### What you need to do
If a line holds the word "parts", copy it from the entries.

### Detected change data
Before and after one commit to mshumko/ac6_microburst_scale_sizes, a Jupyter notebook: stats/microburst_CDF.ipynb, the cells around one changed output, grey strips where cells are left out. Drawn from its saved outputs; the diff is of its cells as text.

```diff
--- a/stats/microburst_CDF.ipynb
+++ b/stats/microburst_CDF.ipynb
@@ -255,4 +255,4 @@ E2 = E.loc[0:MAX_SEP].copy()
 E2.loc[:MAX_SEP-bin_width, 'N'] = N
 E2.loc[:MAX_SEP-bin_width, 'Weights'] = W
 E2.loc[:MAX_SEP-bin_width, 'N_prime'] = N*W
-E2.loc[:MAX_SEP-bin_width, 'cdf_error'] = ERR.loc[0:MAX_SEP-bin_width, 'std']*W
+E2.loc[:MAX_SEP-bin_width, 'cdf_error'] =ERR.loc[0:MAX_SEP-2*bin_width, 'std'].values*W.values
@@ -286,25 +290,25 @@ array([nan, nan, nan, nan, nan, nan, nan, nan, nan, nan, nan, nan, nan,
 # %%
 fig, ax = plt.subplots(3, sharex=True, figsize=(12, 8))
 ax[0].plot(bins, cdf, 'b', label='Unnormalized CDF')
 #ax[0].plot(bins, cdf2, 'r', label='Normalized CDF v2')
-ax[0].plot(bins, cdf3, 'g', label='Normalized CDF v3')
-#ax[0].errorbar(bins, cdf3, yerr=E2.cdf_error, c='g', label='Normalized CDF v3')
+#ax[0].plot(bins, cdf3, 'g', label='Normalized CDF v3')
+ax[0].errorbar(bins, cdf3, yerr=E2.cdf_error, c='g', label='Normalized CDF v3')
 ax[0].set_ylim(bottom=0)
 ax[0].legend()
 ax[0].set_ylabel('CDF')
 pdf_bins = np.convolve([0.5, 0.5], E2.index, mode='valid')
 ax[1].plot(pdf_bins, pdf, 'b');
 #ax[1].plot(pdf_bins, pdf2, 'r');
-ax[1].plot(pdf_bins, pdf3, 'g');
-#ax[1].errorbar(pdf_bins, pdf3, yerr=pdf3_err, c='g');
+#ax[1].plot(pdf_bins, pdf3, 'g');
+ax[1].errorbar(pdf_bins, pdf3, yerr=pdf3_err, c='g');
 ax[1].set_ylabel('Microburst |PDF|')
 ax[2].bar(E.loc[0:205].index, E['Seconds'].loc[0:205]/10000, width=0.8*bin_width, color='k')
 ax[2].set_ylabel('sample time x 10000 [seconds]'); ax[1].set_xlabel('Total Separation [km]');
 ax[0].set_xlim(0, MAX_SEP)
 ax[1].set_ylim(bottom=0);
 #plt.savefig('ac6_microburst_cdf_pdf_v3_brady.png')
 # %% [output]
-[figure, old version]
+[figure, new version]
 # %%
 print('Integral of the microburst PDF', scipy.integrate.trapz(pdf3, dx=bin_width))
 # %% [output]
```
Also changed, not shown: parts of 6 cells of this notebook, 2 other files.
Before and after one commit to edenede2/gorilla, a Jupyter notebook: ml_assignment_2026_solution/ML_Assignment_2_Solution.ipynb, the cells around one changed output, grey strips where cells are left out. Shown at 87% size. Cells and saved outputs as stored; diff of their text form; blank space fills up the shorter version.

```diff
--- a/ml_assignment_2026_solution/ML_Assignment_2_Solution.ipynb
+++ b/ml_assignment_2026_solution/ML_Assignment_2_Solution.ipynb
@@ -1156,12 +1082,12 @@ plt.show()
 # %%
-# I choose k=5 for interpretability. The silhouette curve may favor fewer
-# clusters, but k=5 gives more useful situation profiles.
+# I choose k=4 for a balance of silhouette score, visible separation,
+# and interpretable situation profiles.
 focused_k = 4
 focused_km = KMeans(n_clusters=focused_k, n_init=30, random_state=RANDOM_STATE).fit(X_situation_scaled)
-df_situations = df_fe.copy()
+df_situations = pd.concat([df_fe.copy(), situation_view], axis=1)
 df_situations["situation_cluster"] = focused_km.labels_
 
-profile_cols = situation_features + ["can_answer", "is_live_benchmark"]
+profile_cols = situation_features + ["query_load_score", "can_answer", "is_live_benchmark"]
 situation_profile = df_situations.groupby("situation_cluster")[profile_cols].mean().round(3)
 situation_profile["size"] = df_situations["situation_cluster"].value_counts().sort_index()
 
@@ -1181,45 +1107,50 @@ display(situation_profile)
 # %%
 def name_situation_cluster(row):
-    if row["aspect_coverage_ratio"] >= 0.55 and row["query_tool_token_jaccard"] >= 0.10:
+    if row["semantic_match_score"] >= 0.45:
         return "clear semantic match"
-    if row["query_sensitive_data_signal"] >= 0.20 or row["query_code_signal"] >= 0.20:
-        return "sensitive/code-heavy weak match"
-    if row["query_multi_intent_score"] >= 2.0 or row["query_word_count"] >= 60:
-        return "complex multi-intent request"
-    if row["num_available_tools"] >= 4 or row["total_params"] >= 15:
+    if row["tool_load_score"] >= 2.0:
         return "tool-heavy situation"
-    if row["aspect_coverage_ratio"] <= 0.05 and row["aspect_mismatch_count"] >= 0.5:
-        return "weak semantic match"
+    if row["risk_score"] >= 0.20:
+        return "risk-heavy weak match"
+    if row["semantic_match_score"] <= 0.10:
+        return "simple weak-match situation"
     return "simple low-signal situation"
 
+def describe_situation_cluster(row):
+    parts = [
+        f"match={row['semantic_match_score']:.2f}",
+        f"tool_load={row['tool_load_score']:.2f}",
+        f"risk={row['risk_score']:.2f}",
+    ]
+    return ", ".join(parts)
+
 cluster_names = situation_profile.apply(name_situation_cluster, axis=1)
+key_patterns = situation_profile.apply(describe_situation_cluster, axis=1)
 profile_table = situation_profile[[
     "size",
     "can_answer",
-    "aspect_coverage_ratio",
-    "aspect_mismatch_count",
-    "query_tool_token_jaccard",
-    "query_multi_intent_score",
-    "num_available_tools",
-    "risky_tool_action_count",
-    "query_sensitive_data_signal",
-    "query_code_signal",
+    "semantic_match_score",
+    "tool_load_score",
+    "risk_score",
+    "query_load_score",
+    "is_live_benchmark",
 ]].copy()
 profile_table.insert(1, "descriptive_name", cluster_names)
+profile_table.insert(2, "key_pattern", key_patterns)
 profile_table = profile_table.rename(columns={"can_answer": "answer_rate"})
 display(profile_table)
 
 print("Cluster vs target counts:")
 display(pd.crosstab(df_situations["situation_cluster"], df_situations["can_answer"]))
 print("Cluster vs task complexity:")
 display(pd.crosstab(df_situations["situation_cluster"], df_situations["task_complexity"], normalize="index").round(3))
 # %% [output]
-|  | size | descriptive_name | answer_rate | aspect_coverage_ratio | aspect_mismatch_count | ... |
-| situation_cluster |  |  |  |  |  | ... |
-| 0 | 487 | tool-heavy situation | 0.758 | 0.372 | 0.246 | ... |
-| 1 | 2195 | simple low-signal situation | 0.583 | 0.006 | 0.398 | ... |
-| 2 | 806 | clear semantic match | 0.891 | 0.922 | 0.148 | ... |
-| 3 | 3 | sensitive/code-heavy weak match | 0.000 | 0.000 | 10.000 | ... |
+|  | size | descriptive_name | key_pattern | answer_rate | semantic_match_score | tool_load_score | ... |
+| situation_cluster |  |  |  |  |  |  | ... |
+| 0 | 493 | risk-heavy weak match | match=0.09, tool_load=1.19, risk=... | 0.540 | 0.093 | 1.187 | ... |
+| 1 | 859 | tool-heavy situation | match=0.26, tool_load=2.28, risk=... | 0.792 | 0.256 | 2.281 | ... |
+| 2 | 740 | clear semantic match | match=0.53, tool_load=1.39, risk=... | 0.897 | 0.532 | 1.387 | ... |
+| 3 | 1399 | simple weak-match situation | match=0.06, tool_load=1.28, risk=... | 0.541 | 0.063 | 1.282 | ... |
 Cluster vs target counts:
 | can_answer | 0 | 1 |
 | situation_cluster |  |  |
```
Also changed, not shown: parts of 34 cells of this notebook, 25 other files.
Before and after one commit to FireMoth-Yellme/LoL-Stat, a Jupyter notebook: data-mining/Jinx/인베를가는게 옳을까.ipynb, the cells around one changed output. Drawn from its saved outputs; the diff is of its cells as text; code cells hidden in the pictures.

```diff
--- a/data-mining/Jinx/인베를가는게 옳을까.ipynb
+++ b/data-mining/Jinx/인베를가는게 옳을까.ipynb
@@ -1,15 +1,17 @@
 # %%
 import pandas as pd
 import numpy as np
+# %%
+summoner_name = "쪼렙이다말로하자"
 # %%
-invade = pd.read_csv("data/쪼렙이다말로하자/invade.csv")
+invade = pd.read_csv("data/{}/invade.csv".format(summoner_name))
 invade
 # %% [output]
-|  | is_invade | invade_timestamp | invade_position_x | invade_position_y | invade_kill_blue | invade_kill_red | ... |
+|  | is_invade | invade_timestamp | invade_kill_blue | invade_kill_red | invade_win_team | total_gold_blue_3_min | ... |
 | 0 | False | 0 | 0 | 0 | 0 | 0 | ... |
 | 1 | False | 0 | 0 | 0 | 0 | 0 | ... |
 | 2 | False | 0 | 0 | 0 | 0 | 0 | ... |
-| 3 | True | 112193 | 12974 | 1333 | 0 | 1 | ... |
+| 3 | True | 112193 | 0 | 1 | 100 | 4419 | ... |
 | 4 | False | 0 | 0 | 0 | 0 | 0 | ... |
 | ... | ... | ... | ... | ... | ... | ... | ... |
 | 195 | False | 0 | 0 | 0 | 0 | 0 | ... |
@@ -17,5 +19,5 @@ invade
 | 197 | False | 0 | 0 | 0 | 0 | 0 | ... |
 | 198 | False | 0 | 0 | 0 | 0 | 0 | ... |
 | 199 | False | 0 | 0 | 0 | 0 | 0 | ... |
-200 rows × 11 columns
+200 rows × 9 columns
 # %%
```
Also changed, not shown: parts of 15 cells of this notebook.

### Exercise answer
Also changed, not shown: parts of 6 cells of this notebook, 2 other files.
+    parts = [
+    return ", ".join(parts)
Also changed, not shown: parts of 34 cells of this notebook, 25 other files.
Also changed, not shown: parts of 15 cells of this notebook.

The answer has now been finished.